#### INSTRUCTIONS FOR THE TASK:
Each line of the records below needs repeating exactly. Skip the pictures.

#### Web document revisions:
——————————
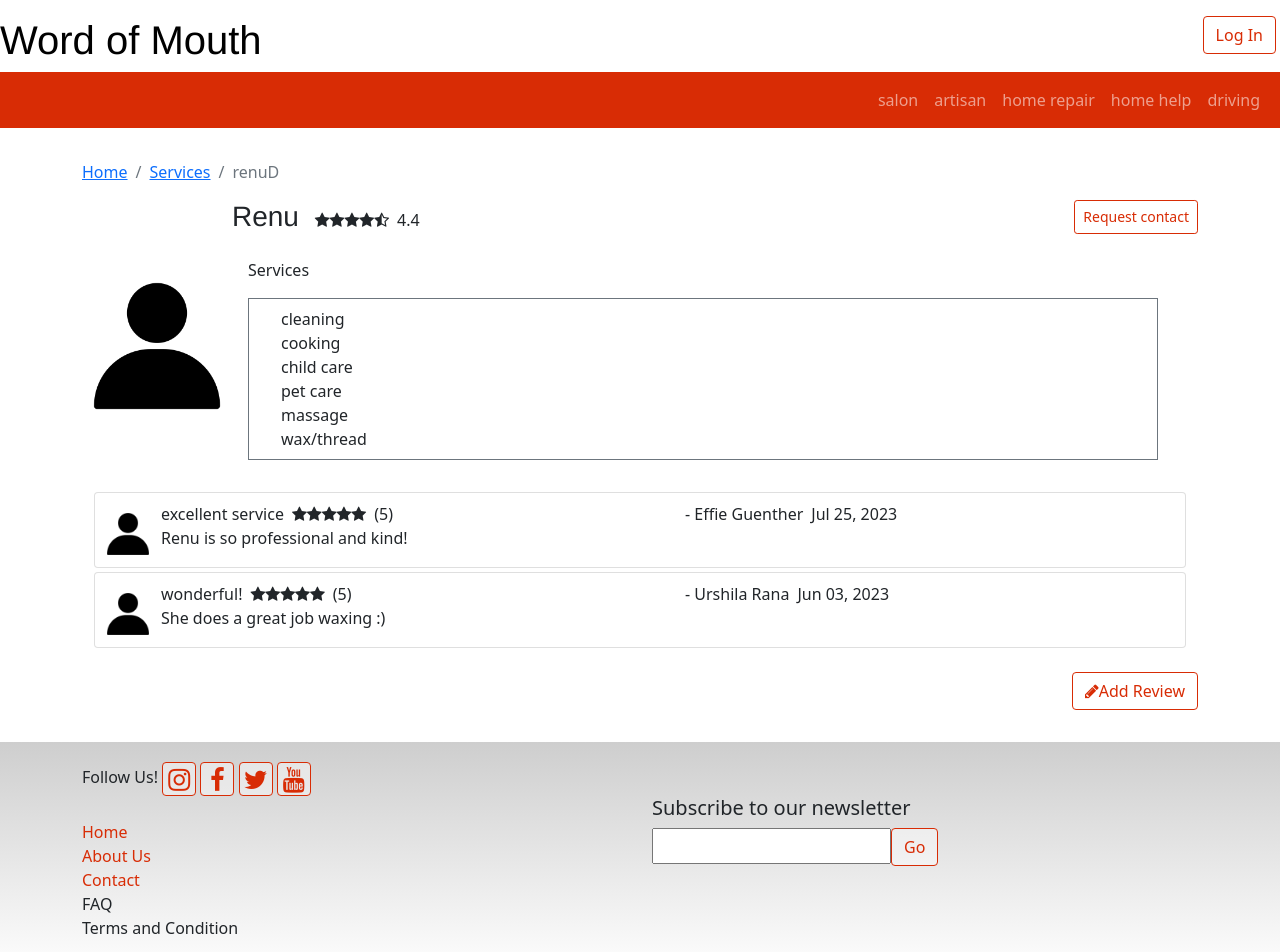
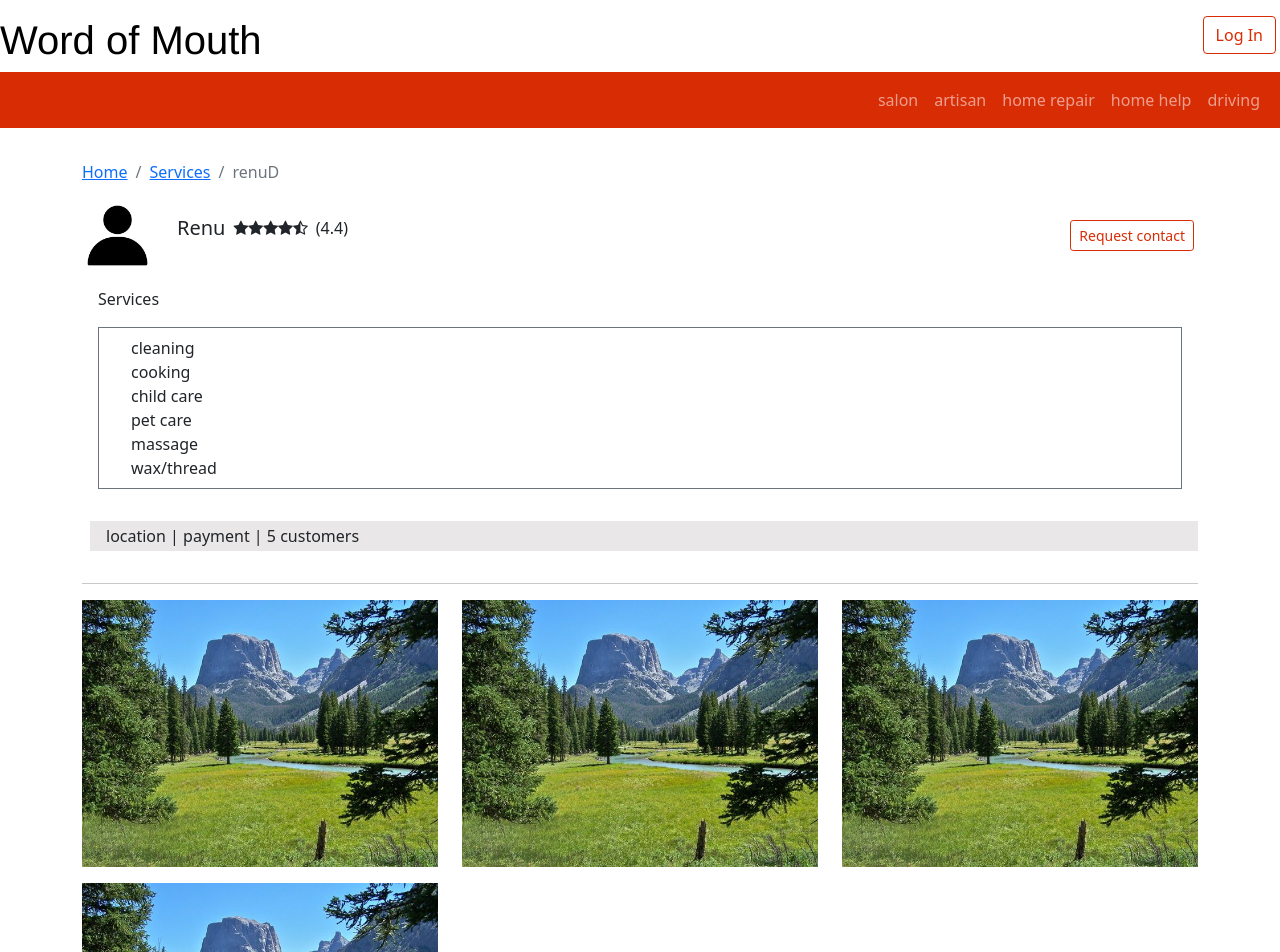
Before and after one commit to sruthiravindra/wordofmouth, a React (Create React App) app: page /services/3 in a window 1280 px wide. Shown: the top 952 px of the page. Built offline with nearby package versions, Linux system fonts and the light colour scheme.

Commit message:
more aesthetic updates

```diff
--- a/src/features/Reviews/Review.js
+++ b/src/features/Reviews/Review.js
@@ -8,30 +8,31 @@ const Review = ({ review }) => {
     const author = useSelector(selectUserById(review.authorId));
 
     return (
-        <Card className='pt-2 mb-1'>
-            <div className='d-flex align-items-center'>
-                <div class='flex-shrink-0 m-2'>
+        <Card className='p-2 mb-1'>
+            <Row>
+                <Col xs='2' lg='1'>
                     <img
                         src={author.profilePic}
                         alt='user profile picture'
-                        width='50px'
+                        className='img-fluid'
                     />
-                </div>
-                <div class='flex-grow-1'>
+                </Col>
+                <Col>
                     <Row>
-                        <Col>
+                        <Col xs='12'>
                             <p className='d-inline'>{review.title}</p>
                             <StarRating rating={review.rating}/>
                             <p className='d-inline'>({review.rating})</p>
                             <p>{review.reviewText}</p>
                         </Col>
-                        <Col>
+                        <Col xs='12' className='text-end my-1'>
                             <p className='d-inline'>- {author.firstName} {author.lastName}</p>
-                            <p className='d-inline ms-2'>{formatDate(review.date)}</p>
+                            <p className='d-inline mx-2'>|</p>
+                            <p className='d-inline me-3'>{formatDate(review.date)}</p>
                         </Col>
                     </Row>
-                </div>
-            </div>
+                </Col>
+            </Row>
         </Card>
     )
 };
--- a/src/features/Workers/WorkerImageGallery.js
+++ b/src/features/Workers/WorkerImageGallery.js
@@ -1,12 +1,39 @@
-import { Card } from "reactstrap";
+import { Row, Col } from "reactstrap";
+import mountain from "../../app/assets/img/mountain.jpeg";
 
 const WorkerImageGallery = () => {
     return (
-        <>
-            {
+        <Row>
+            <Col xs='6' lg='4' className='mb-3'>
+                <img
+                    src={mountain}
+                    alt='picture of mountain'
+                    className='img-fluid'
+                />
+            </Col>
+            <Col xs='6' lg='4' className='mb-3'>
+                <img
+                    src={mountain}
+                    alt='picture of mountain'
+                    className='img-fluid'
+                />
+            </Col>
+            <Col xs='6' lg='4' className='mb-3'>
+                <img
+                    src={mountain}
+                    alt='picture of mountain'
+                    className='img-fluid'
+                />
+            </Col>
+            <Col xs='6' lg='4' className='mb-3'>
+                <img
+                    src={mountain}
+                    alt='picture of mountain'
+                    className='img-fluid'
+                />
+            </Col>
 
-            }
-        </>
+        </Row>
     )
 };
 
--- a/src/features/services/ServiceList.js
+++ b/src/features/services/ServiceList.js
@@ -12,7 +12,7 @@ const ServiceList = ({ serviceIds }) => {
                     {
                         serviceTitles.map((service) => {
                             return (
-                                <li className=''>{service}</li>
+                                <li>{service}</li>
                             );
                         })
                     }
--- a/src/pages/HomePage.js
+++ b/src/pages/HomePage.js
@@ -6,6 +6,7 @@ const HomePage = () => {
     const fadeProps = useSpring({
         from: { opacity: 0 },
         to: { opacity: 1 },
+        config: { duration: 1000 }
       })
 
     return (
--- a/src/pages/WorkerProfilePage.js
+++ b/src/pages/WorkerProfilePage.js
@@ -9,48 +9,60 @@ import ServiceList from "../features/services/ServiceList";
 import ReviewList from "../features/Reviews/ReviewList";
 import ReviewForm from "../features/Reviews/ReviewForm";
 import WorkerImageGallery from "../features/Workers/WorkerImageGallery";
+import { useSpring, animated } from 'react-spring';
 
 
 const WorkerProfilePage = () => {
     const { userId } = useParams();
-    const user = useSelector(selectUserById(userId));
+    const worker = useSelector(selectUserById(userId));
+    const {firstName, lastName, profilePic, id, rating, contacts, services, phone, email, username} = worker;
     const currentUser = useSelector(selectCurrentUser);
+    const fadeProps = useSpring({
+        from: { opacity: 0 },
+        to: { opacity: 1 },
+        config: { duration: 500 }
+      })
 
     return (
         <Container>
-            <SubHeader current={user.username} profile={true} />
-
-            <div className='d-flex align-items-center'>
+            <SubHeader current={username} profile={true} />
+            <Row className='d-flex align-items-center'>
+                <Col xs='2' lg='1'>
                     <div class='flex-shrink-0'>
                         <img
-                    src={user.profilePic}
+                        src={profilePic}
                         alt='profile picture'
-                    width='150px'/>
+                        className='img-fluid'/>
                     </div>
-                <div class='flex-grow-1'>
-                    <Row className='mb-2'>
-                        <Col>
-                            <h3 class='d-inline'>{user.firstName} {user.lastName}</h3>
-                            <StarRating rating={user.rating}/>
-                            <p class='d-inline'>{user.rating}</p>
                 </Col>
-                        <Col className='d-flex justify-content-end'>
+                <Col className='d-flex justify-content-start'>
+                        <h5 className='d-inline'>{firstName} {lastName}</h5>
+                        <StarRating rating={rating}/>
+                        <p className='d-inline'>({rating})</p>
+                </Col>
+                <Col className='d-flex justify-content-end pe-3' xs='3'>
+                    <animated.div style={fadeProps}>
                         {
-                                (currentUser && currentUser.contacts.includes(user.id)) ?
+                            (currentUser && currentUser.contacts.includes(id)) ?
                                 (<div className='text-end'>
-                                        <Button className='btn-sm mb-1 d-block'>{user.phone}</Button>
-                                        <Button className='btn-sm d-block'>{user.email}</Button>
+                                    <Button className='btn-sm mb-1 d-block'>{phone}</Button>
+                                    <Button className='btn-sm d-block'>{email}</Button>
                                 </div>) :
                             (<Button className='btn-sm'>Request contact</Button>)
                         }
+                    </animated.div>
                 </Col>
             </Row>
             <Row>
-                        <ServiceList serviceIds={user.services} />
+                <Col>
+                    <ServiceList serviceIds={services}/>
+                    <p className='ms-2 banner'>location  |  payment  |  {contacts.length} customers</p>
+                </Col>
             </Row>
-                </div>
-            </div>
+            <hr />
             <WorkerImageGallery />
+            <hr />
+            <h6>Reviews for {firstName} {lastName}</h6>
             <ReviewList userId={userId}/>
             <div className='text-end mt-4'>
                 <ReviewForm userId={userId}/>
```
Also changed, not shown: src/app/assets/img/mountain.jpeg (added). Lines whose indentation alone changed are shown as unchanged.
——————————
#### SOLUTION TO THIS EXERCISE:
Before and after one commit to sruthiravindra/wordofmouth, a React (Create React App) app: page /services/3 in a window 1280 px wide. Shown: the top 952 px of the page. Built offline with nearby package versions, Linux system fonts and the light colour scheme.

Commit message:
more aesthetic updates

```diff
--- a/src/features/Reviews/Review.js
+++ b/src/features/Reviews/Review.js
@@ -8,30 +8,31 @@ const Review = ({ review }) => {
     const author = useSelector(selectUserById(review.authorId));
 
     return (
-        <Card className='pt-2 mb-1'>
-            <div className='d-flex align-items-center'>
-                <div class='flex-shrink-0 m-2'>
+        <Card className='p-2 mb-1'>
+            <Row>
+                <Col xs='2' lg='1'>
                     <img
                         src={author.profilePic}
                         alt='user profile picture'
-                        width='50px'
+                        className='img-fluid'
                     />
-                </div>
-                <div class='flex-grow-1'>
+                </Col>
+                <Col>
                     <Row>
-                        <Col>
+                        <Col xs='12'>
                             <p className='d-inline'>{review.title}</p>
                             <StarRating rating={review.rating}/>
                             <p className='d-inline'>({review.rating})</p>
                             <p>{review.reviewText}</p>
                         </Col>
-                        <Col>
+                        <Col xs='12' className='text-end my-1'>
                             <p className='d-inline'>- {author.firstName} {author.lastName}</p>
-                            <p className='d-inline ms-2'>{formatDate(review.date)}</p>
+                            <p className='d-inline mx-2'>|</p>
+                            <p className='d-inline me-3'>{formatDate(review.date)}</p>
                         </Col>
                     </Row>
-                </div>
-            </div>
+                </Col>
+            </Row>
         </Card>
     )
 };
--- a/src/features/Workers/WorkerImageGallery.js
+++ b/src/features/Workers/WorkerImageGallery.js
@@ -1,12 +1,39 @@
-import { Card } from "reactstrap";
+import { Row, Col } from "reactstrap";
+import mountain from "../../app/assets/img/mountain.jpeg";
 
 const WorkerImageGallery = () => {
     return (
-        <>
-            {
+        <Row>
+            <Col xs='6' lg='4' className='mb-3'>
+                <img
+                    src={mountain}
+                    alt='picture of mountain'
+                    className='img-fluid'
+                />
+            </Col>
+            <Col xs='6' lg='4' className='mb-3'>
+                <img
+                    src={mountain}
+                    alt='picture of mountain'
+                    className='img-fluid'
+                />
+            </Col>
+            <Col xs='6' lg='4' className='mb-3'>
+                <img
+                    src={mountain}
+                    alt='picture of mountain'
+                    className='img-fluid'
+                />
+            </Col>
+            <Col xs='6' lg='4' className='mb-3'>
+                <img
+                    src={mountain}
+                    alt='picture of mountain'
+                    className='img-fluid'
+                />
+            </Col>
 
-            }
-        </>
+        </Row>
     )
 };
 
--- a/src/features/services/ServiceList.js
+++ b/src/features/services/ServiceList.js
@@ -12,7 +12,7 @@ const ServiceList = ({ serviceIds }) => {
                     {
                         serviceTitles.map((service) => {
                             return (
-                                <li className=''>{service}</li>
+                                <li>{service}</li>
                             );
                         })
                     }
--- a/src/pages/HomePage.js
+++ b/src/pages/HomePage.js
@@ -6,6 +6,7 @@ const HomePage = () => {
     const fadeProps = useSpring({
         from: { opacity: 0 },
         to: { opacity: 1 },
+        config: { duration: 1000 }
       })
 
     return (
--- a/src/pages/WorkerProfilePage.js
+++ b/src/pages/WorkerProfilePage.js
@@ -9,48 +9,60 @@ import ServiceList from "../features/services/ServiceList";
 import ReviewList from "../features/Reviews/ReviewList";
 import ReviewForm from "../features/Reviews/ReviewForm";
 import WorkerImageGallery from "../features/Workers/WorkerImageGallery";
+import { useSpring, animated } from 'react-spring';
 
 
 const WorkerProfilePage = () => {
     const { userId } = useParams();
-    const user = useSelector(selectUserById(userId));
+    const worker = useSelector(selectUserById(userId));
+    const {firstName, lastName, profilePic, id, rating, contacts, services, phone, email, username} = worker;
     const currentUser = useSelector(selectCurrentUser);
+    const fadeProps = useSpring({
+        from: { opacity: 0 },
+        to: { opacity: 1 },
+        config: { duration: 500 }
+      })
 
     return (
         <Container>
-            <SubHeader current={user.username} profile={true} />
-
-            <div className='d-flex align-items-center'>
+            <SubHeader current={username} profile={true} />
+            <Row className='d-flex align-items-center'>
+                <Col xs='2' lg='1'>
                     <div class='flex-shrink-0'>
                         <img
-                    src={user.profilePic}
+                        src={profilePic}
                         alt='profile picture'
-                    width='150px'/>
+                        className='img-fluid'/>
                     </div>
-                <div class='flex-grow-1'>
-                    <Row className='mb-2'>
-                        <Col>
-                            <h3 class='d-inline'>{user.firstName} {user.lastName}</h3>
-                            <StarRating rating={user.rating}/>
-                            <p class='d-inline'>{user.rating}</p>
                 </Col>
-                        <Col className='d-flex justify-content-end'>
+                <Col className='d-flex justify-content-start'>
+                        <h5 className='d-inline'>{firstName} {lastName}</h5>
+                        <StarRating rating={rating}/>
+                        <p className='d-inline'>({rating})</p>
+                </Col>
+                <Col className='d-flex justify-content-end pe-3' xs='3'>
+                    <animated.div style={fadeProps}>
                         {
-                                (currentUser && currentUser.contacts.includes(user.id)) ?
+                            (currentUser && currentUser.contacts.includes(id)) ?
                                 (<div className='text-end'>
-                                        <Button className='btn-sm mb-1 d-block'>{user.phone}</Button>
-                                        <Button className='btn-sm d-block'>{user.email}</Button>
+                                    <Button className='btn-sm mb-1 d-block'>{phone}</Button>
+                                    <Button className='btn-sm d-block'>{email}</Button>
                                 </div>) :
                             (<Button className='btn-sm'>Request contact</Button>)
                         }
+                    </animated.div>
                 </Col>
             </Row>
             <Row>
-                        <ServiceList serviceIds={user.services} />
+                <Col>
+                    <ServiceList serviceIds={services}/>
+                    <p className='ms-2 banner'>location  |  payment  |  {contacts.length} customers</p>
+                </Col>
             </Row>
-                </div>
-            </div>
+            <hr />
             <WorkerImageGallery />
+            <hr />
+            <h6>Reviews for {firstName} {lastName}</h6>
             <ReviewList userId={userId}/>
             <div className='text-end mt-4'>
                 <ReviewForm userId={userId}/>
```
Also changed, not shown: src/app/assets/img/mountain.jpeg (added). Lines whose indentation alone changed are shown as unchanged.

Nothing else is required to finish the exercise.